Complete Genomics of Mountain View, CA, announced that it had fully sequenced 14 individual genomes, almost doubling the number of people who have had nearly every C, T, A, and G in their bodies decoded and published.
Although last year it announced that it had sequenced a genome for $4,000. And CEO Clifford Reid says the company will soon start charging $20,000 per genome for an order of eight genomes or more, and $5,000 apiece for an order of 1,000 or more-with variable pricing in between. The sequencing technology involved is gearing up to run one genome per day per instrument, Reid says, with an accuracy that is comparable to the sequences published last year using technology developed by San Diego-based Illumina, which charged about $250,000 to sequence that genome.
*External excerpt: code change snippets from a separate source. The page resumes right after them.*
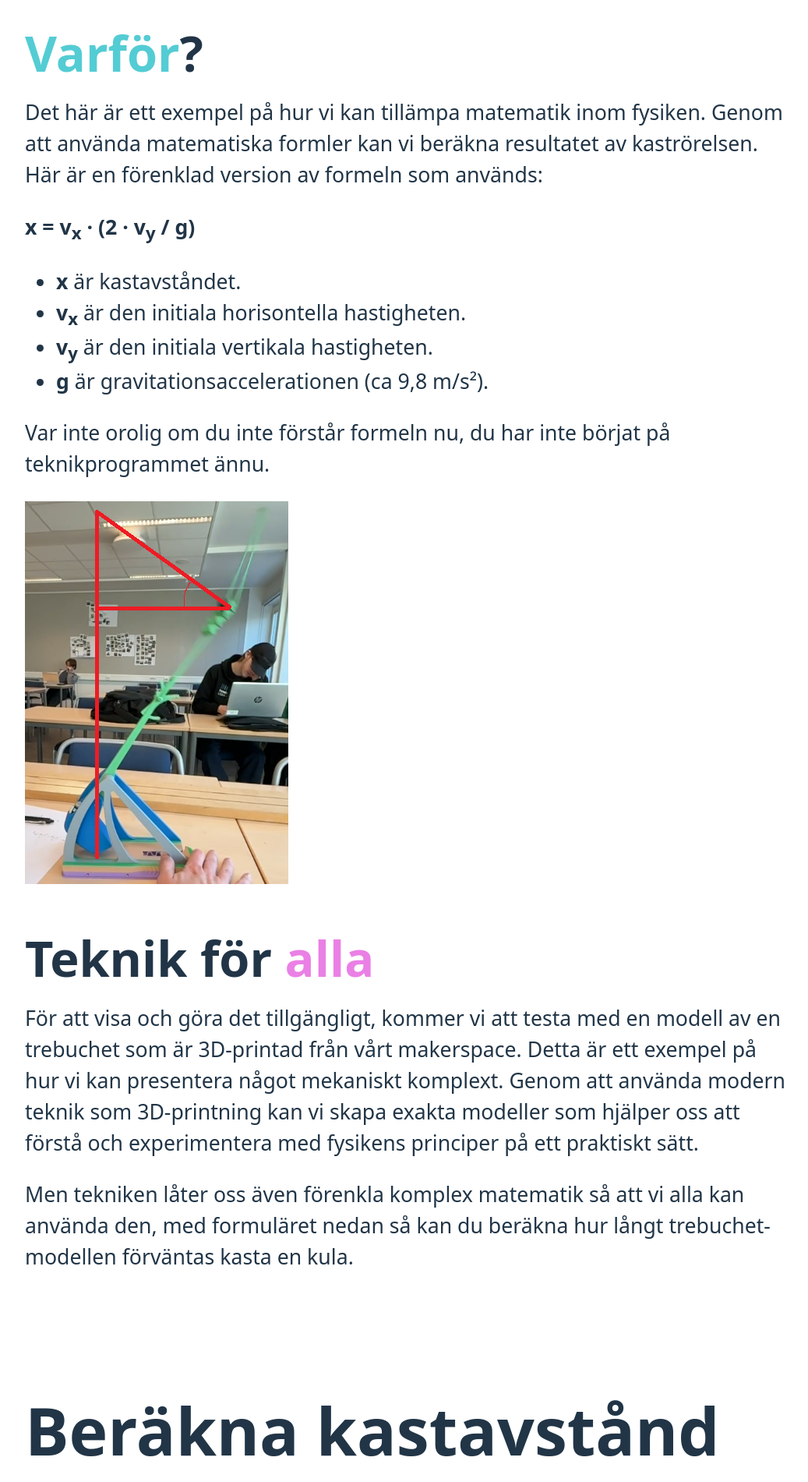
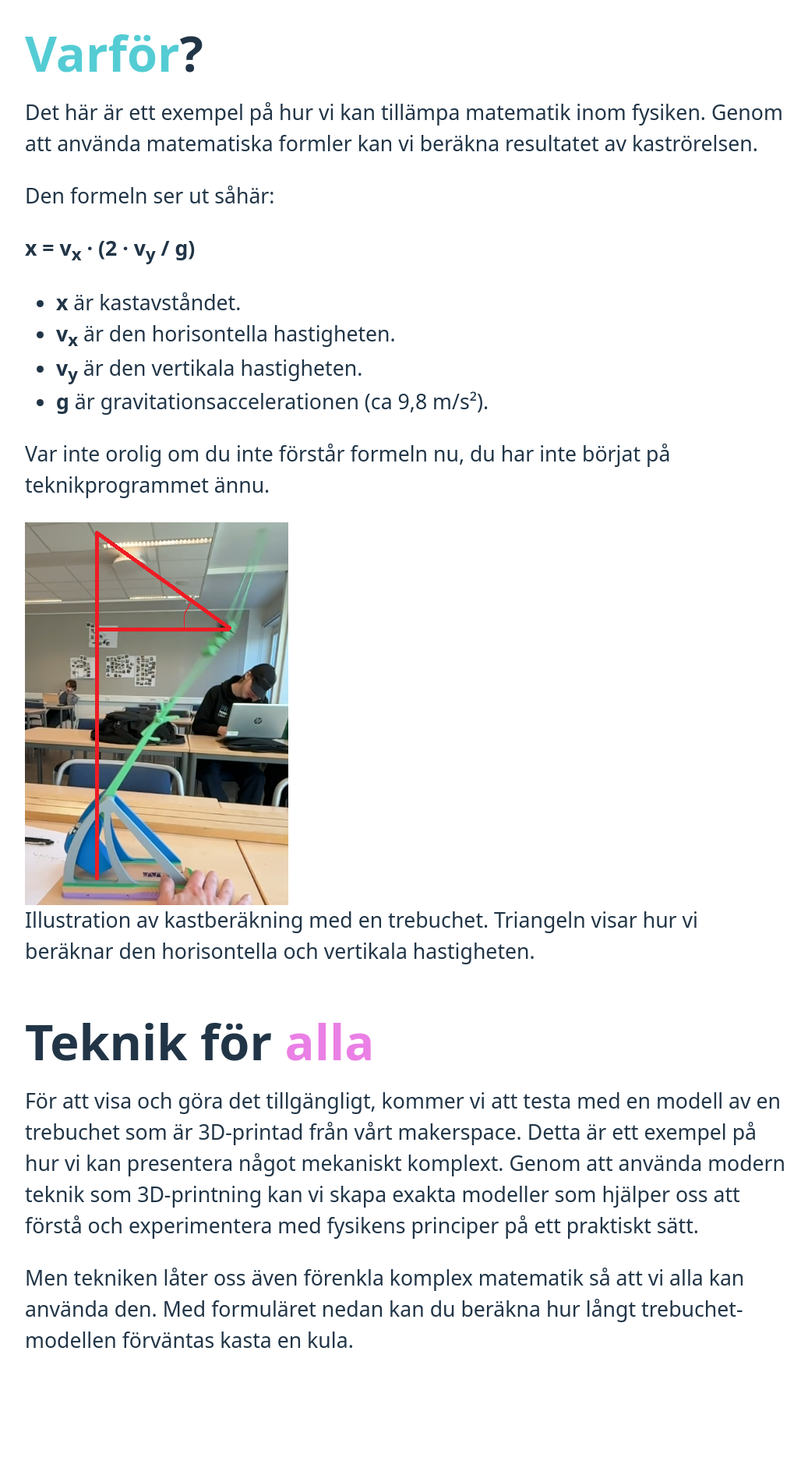
Before and after one commit to jensadev/mousserande-katapult, a React (Vite) app: page / in a window 1280 px wide. Shown: the part 1700-3601 px from the top of the page at 78% size, without its empty margins (118-1155 px from the left). Built offline with nearby package versions, Linux system fonts and the light colour scheme.

Commit message:
refactor App component for improved readability; streamline event handling and update form structure

```diff
--- a/src/App.tsx
+++ b/src/App.tsx
@@ -1,6 +1,6 @@
-import { useEffect, useState } from 'react'
-import "./App.css"
-import throwImage from "./assets/kast.png"
+import { useEffect, useState } from 'react';
+import "./App.css";
+import throwImage from "./assets/kast.png";
 
 function App() {
   const [scrollY, setScrollY] = useState(0);
@@ -10,32 +10,17 @@ function App() {
   const [result, setResult] = useState('');
 
   useEffect(() => {
-    const handleScroll = () => {
-      setScrollY(window.scrollY);
-    };
-
+    const handleScroll = () => setScrollY(window.scrollY);
     window.addEventListener('scroll', handleScroll);
-
-    return () => {
-      window.removeEventListener('scroll', handleScroll);
-    };
+    return () => window.removeEventListener('scroll', handleScroll);
   }, []);
 
-  const getOpacity = () => {
-    const maxScroll = 300; // Adjust this value as needed
-    return Math.min(scrollY / maxScroll, 1);
-  };
+  const getOpacity = () => Math.min(scrollY / 300, 1);
 
   const calculateDistance = () => {
     const g = 9.8; // Gravitationsaccelerationen
-
-    // Beräkna tiden i luften
-    const t = (2 * parseFloat(vy)) / g;
-
-    // Beräkna kastavståndet
-    const distance = parseFloat(vx) * t;
-
-    // Visa resultatet
+    const t = (2 * parseFloat(vy)) / g; // Beräkna tiden i luften
+    const distance = parseFloat(vx) * t; // Beräkna kastavståndet
     setResult(`Kastavståndet är ${distance.toFixed(2)} meter.`);
   };
 
@@ -47,9 +32,7 @@ function App() {
             <source src="/FullSizeRender.MP4" type='video/mp4' />
           </video>
           <div className="center bounce region">
-            <span className="material-symbols-outlined dark">
-              arrow_downward
-            </span>
+            <span className="material-symbols-outlined dark">arrow_downward</span>
           </div>
           <h1>En <span className="secondary">trebuchet</span> och kaströrelsen</h1>
           <p>Hur vi kan använda teknik för att göra det komplexa tillgängligt för alla!</p>
@@ -60,41 +43,41 @@ function App() {
           <h2><span className="tertiary">Hur</span>?</h2>
           <p>En trebuchet får sin kraft från en motvikt som släpps för att skapa energi. Denna energi överförs till en kastarm, som sedan slungar iväg föremålet mot målet.</p>
           <h2><span className="secondary">Varför</span>?</h2>
-          <p>Det här är ett exempel på hur vi kan tillämpa matematik inom fysiken. Genom att använda matematiska formler kan vi beräkna resultatet av kaströrelsen. Här är en förenklad version av formeln som används:</p>
+          <p>Det här är ett exempel på hur vi kan tillämpa matematik inom fysiken. Genom att använda matematiska formler kan vi beräkna resultatet av kaströrelsen.
+          </p>
+          <p> Den formeln ser ut såhär: </p>
           <p><strong>x = v<sub>x</sub> &middot; (2 &middot; v<sub>y</sub> / g)</strong></p>
           <ul>
             <li><strong>x</strong> är kastavståndet.</li>
-            <li><strong>v<sub>x</sub></strong> är den initiala horisontella hastigheten.</li>
-            <li><strong>v<sub>y</sub></strong> är den initiala vertikala hastigheten.</li>
+            <li><strong>v<sub>x</sub></strong> är den horisontella hastigheten.</li>
+            <li><strong>v<sub>y</sub></strong> är den vertikala hastigheten.</li>
             <li><strong>g</strong> är gravitationsaccelerationen (ca 9,8 m/s²).</li>
           </ul>
           <p>Var inte orolig om du inte förstår formeln nu, du har inte börjat på teknikprogrammet ännu.</p>
-
-          <img src={throwImage} alt="Bild av beräkning" />
-
+          <figure>
+            <img src={throwImage} alt="Bild av beräkning" />
+            <figcaption>Illustration av kastberäkning med en trebuchet. Triangeln visar hur vi beräknar den horisontella och vertikala hastigheten.</figcaption>
+          </figure>
           <h2>Teknik för <span className='tertiary'>alla</span></h2>
           <p>För att visa och göra det tillgängligt, kommer vi att testa med en modell av en trebuchet som är 3D-printad från vårt makerspace. Detta är ett exempel på hur vi kan presentera något mekaniskt komplext. Genom att använda modern teknik som 3D-printning kan vi skapa exakta modeller som hjälper oss att förstå och experimentera med fysikens principer på ett praktiskt sätt.</p>
-          <p>Men tekniken låter oss även förenkla komplex matematik så att vi alla kan använda den, med formuläret nedan så kan du beräkna hur långt trebuchet-modellen förväntas kasta en kula.</p>
+          <p>Men tekniken låter oss även förenkla komplex matematik så att vi alla kan använda den. Med formuläret nedan kan du beräkna hur långt trebuchet-modellen förväntas kasta en kula.</p>
         </section>
         <section className="region flow">
           <h1>Beräkna kastavstånd</h1>
-          <form id="trebuchetForm">
+          <form id="trebuchetForm" className="flow">
             <label htmlFor="weight">Motvikt (kg):</label>
             <input type="number" id="weight" name="weight" value={weight} onChange={(e) => setWeight(e.target.value)} required />
-
             <label htmlFor="vx">Horisontell hastighet (m/s):</label>
             <input type="number" id="vx" name="vx" value={vx} onChange={(e) => setVx(e.target.value)} required />
-
             <label htmlFor="vy">Vertikal hastighet (m/s):</label>
             <input type="number" id="vy" name="vy" value={vy} onChange={(e) => setVy(e.target.value)} required />
-
             <button type="button" onClick={calculateDistance}>Beräkna</button>
           </form>
           <p id="result">{result}</p>
         </section>
       </main>
     </div>
-  )
+  );
 }
 
-export default App
+export default App;
```
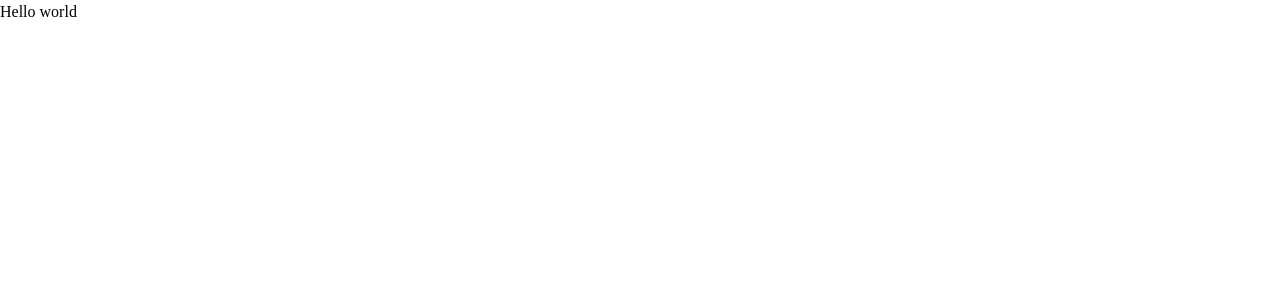
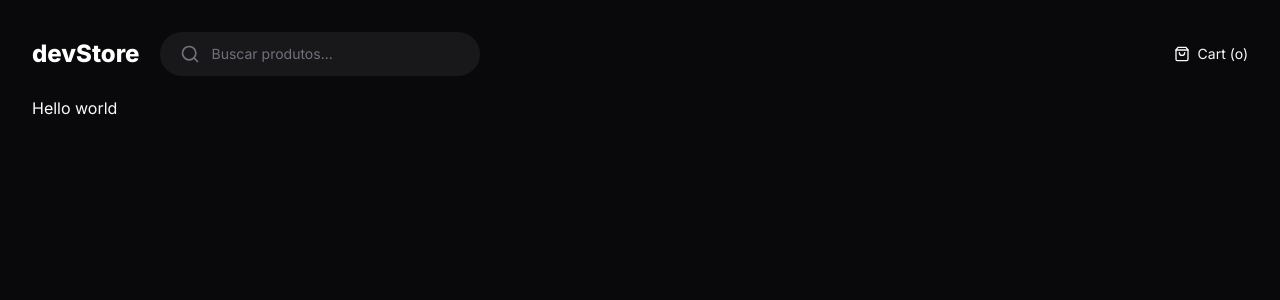
Before and after one commit to JonathanFerreirar/eccomerce_next, a Next.js app: page / in a window 1280 px wide. Shown: the top 300 px of the page. Built offline with nearby package versions, Linux system fonts and the light colour scheme.

Commit message:
:sparkles: feat: start heard create

```diff
--- a/package.json
+++ b/package.json
@@ -9,6 +9,7 @@
     "lint": "next lint"
   },
   "dependencies": {
+    "lucide-react": "^0.309.0",
     "next": "14.0.4",
     "react": "^18",
     "react-dom": "^18"
--- /dev/null
+++ b/src/app/(store)/(home)/loading.tsx
@@ -0,0 +1,5 @@
+const Loading = () => {
+  return <div>loading....</div>
+}
+
+export default Loading
--- a/src/app/page.tsx
+++ b/src/app/(store)/(home)/page.tsx
@@ -1,5 +1,3 @@
-import Image from 'next/image'
-
 export default function Home() {
   return <h1>Hello world</h1>
 }
--- /dev/null
+++ b/src/app/(store)/layout.tsx
@@ -0,0 +1,13 @@
+import { Header } from '@/components/header'
+import React, { ReactNode } from 'react'
+
+const StoreLayout = ({ children }: { children: ReactNode }) => {
+  return (
+    <div className="mx-auto grid min-h-screen w-full max-w-[1600px] grid-rows-[min-content_max-content] gap-5 p-8">
+      <Header />
+      {children}
+    </div>
+  )
+}
+
+export default StoreLayout
--- a/src/app/layout.tsx
+++ b/src/app/layout.tsx
@@ -16,8 +16,8 @@
   children: React.ReactNode
 }) {
   return (
-    <html lang="en">
-      <body className={inter.variable}>{children}</body>
+    <html className={inter.variable} lang="pt">
+      <body className="bg-zinc-950 text-zinc-50 antialiased">{children}</body>
     </html>
   )
 }
--- /dev/null
+++ b/src/components/header.tsx
@@ -0,0 +1,28 @@
+import Link from 'next/link'
+import { Search, ShoppingBag } from 'lucide-react'
+
+export function Header() {
+  return (
+    <div className="flex items-center justify-between">
+      <div className="flex items-center gap-5">
+        <Link href={'/'} className="text-2xl font-extrabold text-white">
+          devStore
+        </Link>
+
+        <form className="flex w-[320px] items-center gap-3 rounded-full bg-zinc-900 px-5 py-3 ring-zinc-700">
+          <Search className="w-5 h-5 text-zinc-500" />
+          <input
+            placeholder="Buscar produtos..."
+            className="flex-1 bg-transparent text-sm outline-none placeholder:text-zinc-500"
+          />
+        </form>
+      </div>
+      <div className="flex items-center gap-4">
+        <div className="flex items-center gap-2">
+          <ShoppingBag className="h-4 w-4" />
+          <span className="text-sm"> Cart (o)</span>
+        </div>
+      </div>
+    </div>
+  )
+}
```
Also changed, not shown: 1 other file (tests, documents, lock files or other folders).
Having one’s complete genome sequenced is far more thorough than the scans done by companies such as 23andMe (also in Mountain View) and DeCodeMe, in Iceland. These companies offer direct-to-consumer testing of a person’s DNA for between $399 and $985. But they test only about a million genetic markers out of the six billion nucleotides that reside inside human cells.